Despicable Me is cinematically unique in every way except one — its ability to move the audience. Whether in animated form or live action, the movies move us when they get it right. Despicable Me moves you and so gets it right.
Facetiously funny, Despicable Me arrives in theaters July 9 with a stupendous cast, led by Steve Carell as Gru, someone motivated to be the world’s most loathed villain.
Carell is joined by Julie Andrews as his mother, Jason Segel as his nemesis Vector, Russell Brand as his mad scientist sidekick and iCarly’s Miranda Cosgrove as the oldest of three orphan girls who steal Gru’s heart while he is simultaneously attempting to steal the moon.
Despicable Me: Minions make their mark
Despite Despicable Me’s amazingly talented cast, the characters who steal the show are Gru’s minions.
Widely seen in the film’s trailer as well as in several national sponsorships, the minions make the most of their time on screen as directors Chris Renaud and Pierre Coffin find humor in the most unlikely of places — language-less animated characters that are simultaneously delightful and devilish.
The minions may dominate the water cooler talk as to what’s great about Despicable Me, but the characters led by Steve Carell as Gru and the film’s script are what truly create a magical summer film.
Steve Carell’s Gru
Gru, as voiced by Steve Carell, is a complex character regardless of whether he’s animated or a live action villain.
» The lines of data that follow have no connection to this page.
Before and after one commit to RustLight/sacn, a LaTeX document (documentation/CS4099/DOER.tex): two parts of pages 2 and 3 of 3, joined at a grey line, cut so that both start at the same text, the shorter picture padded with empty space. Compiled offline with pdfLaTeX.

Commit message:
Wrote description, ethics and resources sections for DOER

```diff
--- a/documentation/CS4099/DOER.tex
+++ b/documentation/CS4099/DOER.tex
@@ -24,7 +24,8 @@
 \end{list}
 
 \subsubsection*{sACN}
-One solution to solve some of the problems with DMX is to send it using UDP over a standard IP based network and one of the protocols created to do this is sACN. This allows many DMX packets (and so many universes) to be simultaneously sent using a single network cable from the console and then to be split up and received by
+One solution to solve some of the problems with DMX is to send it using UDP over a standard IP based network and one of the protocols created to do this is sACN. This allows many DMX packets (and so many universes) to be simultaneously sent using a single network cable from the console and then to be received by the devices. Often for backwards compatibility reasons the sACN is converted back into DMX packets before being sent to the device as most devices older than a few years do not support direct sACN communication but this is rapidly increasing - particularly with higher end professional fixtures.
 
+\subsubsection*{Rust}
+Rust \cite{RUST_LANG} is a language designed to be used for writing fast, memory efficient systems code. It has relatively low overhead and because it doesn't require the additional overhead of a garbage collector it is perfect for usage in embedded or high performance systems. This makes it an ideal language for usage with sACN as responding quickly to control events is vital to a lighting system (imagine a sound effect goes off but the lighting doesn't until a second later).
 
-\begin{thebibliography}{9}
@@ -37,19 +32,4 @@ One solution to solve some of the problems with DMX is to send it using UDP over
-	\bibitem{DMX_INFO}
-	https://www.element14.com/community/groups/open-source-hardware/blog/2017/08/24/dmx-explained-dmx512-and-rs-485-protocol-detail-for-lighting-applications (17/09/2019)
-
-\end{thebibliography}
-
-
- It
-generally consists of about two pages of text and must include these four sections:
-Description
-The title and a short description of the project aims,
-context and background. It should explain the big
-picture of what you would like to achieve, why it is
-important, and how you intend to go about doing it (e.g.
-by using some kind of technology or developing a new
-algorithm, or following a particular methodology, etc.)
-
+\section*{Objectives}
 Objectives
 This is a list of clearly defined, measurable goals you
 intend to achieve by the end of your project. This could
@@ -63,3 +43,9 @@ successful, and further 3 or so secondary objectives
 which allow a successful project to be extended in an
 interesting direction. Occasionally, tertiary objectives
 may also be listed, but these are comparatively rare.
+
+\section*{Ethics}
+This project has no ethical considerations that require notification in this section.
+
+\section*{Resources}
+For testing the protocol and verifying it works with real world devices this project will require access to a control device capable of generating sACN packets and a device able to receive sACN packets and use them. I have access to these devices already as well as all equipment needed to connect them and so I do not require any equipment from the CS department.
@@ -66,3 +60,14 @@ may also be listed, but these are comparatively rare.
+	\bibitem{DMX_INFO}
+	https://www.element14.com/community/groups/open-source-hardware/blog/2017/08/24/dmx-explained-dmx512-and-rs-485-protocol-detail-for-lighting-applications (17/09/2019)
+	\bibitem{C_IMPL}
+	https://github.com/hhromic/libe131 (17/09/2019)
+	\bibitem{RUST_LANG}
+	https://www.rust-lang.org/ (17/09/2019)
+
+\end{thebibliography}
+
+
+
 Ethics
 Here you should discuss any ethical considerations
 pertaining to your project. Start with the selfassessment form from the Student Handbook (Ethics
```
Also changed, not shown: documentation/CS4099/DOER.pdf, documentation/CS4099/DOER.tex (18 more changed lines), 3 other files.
There are plenty of parental issues to go around in Despicable Me. Jason Segel’s Vector is only evil because of his desire to please daddy. Carell’s Gru is continually seeking ways to humiliate and humble the human race to make his mother proud.
Steve Carell has managed to find an accent for Gru that is perhaps Eastern European, but not quite. It’s one part Arnold Schwarzenegger, another part Sound of Music’s Herr Von Trapp, and all Steve Carell.
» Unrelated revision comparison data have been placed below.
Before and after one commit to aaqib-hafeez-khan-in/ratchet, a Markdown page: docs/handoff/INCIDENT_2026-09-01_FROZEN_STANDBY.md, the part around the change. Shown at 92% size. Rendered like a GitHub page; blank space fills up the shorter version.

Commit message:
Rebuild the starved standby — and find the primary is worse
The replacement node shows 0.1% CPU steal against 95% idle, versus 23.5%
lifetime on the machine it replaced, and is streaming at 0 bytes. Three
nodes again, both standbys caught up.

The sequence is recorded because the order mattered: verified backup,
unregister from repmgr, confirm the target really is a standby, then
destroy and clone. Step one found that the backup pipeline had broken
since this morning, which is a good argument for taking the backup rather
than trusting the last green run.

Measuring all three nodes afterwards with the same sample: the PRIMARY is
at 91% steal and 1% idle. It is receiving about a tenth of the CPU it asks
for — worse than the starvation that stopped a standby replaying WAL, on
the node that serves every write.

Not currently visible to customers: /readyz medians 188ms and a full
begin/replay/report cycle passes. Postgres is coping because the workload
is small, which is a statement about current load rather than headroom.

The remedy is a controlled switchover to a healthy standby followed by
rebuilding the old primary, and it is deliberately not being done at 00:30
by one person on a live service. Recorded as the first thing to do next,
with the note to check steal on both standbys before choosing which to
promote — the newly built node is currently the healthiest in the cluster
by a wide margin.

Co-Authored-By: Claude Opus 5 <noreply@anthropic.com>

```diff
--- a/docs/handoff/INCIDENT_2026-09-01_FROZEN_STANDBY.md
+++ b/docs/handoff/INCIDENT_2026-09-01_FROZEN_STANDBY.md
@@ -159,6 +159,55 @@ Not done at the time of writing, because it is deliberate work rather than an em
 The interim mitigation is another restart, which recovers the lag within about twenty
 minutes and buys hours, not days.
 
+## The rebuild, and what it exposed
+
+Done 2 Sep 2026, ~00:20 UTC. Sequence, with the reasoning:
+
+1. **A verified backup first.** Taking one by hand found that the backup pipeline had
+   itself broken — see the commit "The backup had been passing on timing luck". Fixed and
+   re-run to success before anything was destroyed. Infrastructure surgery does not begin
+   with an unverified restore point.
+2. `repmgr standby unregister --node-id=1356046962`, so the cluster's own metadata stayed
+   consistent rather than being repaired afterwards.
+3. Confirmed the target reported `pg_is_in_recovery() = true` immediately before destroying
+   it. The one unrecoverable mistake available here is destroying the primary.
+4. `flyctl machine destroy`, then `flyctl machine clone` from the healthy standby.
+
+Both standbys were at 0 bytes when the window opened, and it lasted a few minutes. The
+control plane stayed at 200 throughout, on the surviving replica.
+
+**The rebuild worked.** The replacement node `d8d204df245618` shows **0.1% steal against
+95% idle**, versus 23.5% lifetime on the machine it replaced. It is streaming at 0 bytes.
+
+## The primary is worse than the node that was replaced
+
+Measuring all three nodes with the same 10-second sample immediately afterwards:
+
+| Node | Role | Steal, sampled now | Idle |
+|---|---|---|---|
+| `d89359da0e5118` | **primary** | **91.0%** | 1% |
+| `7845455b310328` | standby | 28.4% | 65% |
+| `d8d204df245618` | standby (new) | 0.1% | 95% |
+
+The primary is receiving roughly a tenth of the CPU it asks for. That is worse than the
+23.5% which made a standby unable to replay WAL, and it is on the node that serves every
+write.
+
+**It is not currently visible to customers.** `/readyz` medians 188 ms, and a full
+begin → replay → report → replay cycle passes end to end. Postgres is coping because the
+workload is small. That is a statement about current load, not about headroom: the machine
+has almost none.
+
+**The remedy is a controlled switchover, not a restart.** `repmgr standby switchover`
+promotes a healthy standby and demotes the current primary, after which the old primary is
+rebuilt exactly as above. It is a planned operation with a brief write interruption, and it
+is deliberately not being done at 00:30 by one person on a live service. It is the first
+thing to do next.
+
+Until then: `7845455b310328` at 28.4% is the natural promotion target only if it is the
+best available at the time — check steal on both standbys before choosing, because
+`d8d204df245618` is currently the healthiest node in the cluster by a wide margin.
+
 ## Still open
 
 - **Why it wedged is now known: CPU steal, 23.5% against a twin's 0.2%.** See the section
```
Because of Carell’s ability to make Gru likeable, the audience can silently cheer while he struggles with the same frustrations that annoy us all. What if there’s a long line at Starbucks? You’re a super-villain after all, whip out your freeze-gun and the front of the line is yours! Any other actor would have pushed this power to the point of ridiculousness, but with Steve Carell voicing Gru, audiences can pull for him as he competes for villainy’s top dog, while managing the surprisingly sensitive world of parenthood.
Gru has adopted three little girls believing that they are the key to toppling his nemesis, Vector. When they go out and sell their cookies, only the three little children can gain access to an aspiring super-villain’s requisite heavily-armed evil lair, otherwise known as Vector’s home.
Despicable: Wouldn’t want it any other way
Despicable Me also charms with a slightly different from the norm animation style. Drawn with a nod to the darker elements of animation’s character scheme, the palette is a study in contrasts. The dark, gothic world of Gru and the world of the orphans, whose disposition for life brightens every scene they’re featured in, are delightful contrasts.
The performances in Despicable Me are top notch. Of course Steve Carell excels, but Jason Segel shines as the evil villain in the making Vector, and iCarly’s Miranda Cosgrove gives her character Margo street smarts with a warm heart. And then there’s the legend — Julie Andrews as Gru’s mother — who crafts a performance that with limited screen time, shows that Gru’s apple does not fall far from the tree.
Despicable Me review
Out of five stars: